Three possible dads. And a trip down the aisle you will never forget! This ultimate feel-good show is already one of the most successful movie musicals of all time. Now it’s your turn to fall for this smash hit that combines the magic of ABBA with an enchanting tale of love, laughter and friendship.

Stages Theatre Company 1111 Mainstreet Hopkins, MN 55343 952-979-1111 www.stagestheatre.org

Orpheum Theatre 910 Hennepin Ave. Minneapolis, MN 55403 800-982-2787 www.hennepintheatretrust.org

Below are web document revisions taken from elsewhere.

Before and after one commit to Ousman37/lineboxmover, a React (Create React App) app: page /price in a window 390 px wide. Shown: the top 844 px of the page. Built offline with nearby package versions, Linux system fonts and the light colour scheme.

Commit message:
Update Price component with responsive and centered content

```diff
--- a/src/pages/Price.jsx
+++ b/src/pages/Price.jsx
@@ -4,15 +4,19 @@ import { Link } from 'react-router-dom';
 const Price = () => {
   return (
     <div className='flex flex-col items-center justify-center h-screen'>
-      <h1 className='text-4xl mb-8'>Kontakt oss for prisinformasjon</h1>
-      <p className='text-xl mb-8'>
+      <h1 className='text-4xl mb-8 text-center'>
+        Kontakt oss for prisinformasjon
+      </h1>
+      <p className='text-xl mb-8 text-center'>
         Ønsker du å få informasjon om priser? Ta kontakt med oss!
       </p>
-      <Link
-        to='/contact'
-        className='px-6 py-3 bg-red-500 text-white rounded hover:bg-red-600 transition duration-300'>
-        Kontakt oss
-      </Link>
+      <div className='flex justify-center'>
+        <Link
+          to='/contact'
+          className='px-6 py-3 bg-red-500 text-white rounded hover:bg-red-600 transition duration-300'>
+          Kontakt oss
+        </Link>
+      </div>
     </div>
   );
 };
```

The Very Hungry Caterpillar and other Eric Carle favorites

The Little Mermaid

> NOW THRU FEB. 23. Follow the

the beloved, best-selling Disney animated feature, The Little Mermaid will make its Main Stage premiere with a show that is sure to be an unforgettable experience for the whole family!

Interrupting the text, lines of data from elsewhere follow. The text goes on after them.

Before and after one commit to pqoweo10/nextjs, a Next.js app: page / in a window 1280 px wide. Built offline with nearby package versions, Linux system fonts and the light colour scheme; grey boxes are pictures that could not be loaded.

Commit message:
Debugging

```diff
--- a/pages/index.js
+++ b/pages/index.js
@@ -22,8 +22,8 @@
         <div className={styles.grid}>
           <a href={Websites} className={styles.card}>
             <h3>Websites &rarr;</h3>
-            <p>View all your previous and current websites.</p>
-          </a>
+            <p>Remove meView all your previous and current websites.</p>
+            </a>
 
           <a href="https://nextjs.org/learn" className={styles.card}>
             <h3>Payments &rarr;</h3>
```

The Mitten > NOW THRU FEB. 17. This ballet-

brave journeys of three of Eric Carle’s most treasured stories in this unique on-stage adaptation complete with colorful puppets pulled straight from the pages of the beloved books. Children’s Theatre Company 2400 3rd Ave. S Minneapolis, MN 55404 612-874-0400 www.childrenstheatre.org

> FEB. 28-AUG. 30. Based on

Chanhassen Dinner Theatres 501 W 78th St. Chanhassen, MN 55317 952-934-3515 www.chanhassendt.com

Mamma Mia!

Alexander and the Terrible, Horrible, No Good, Very Bad Day

> FEB. 18-23. A mother. A daughter.

> MAR. 7-23. Pity poor Alexander.

He went to bed with gum in his mouth and woke up with gum in his hair. And things went downhill from there. Come enjoy this laughout-loud performance based on the classic story book favorite! Stages Theatre Company 1111 Mainstreet Hopkins, MN 55343 952-979-1111 www.stagestheatre.org The Scarecrow and His Servant > MAR. 11-APR. 6. When a lightning

strike suddenly brings the Scarecrow to life, he sets out on an elaborate quest for fame, valor, and romance. The Scarecrow may argue with stubborn road signs along the way, but he would give his servant boy the coat off his back with his back still attached. Based on the internationally celebrated, timely book, this production is sure to be enjoyable for the whole family. Children’s Theatre Company 2400 3rd Ave. S Minneapolis, MN 55404 612-874-0400 www.childrenstheatre.org


Horse Camp at Skyrock Farm in Medina!

Summer

• Ride Horses every day (ages 6 and up) • Learn basic horse care • Do arts and crafts • Make new friends Friday is horse-show day Horse show followed by root beer floats and train ride weather permitting

All weather Birthday Parties! Horse/pony rides • Train rides • Carousel Ride... Cake and Ice Cream in the Ballroom!!!

Visit www.Skyrockfarm.com FEBRUARY-MARCH 2014 FAMILY TIMES 43


Caring for YOU. The people and things we love are the best reasons to stay healthy. Annual preventive care can help you find and maintain your best health so you can focus on what’s really important. Plus, most preventive services are covered 100 percent. Check with your insurance, and schedule now to get a healthy start in the new year. PHYSICALS · IMMUNIZATIONS · EYE EXAMS · MAMMOGRAMS · COLONOSCOPIES

parknicollet.com/preventive 44

FAMILY TIMES FEBRUARY-MARCH 2014

For everything you LOVE.


Family Times Magazine | February-March 2014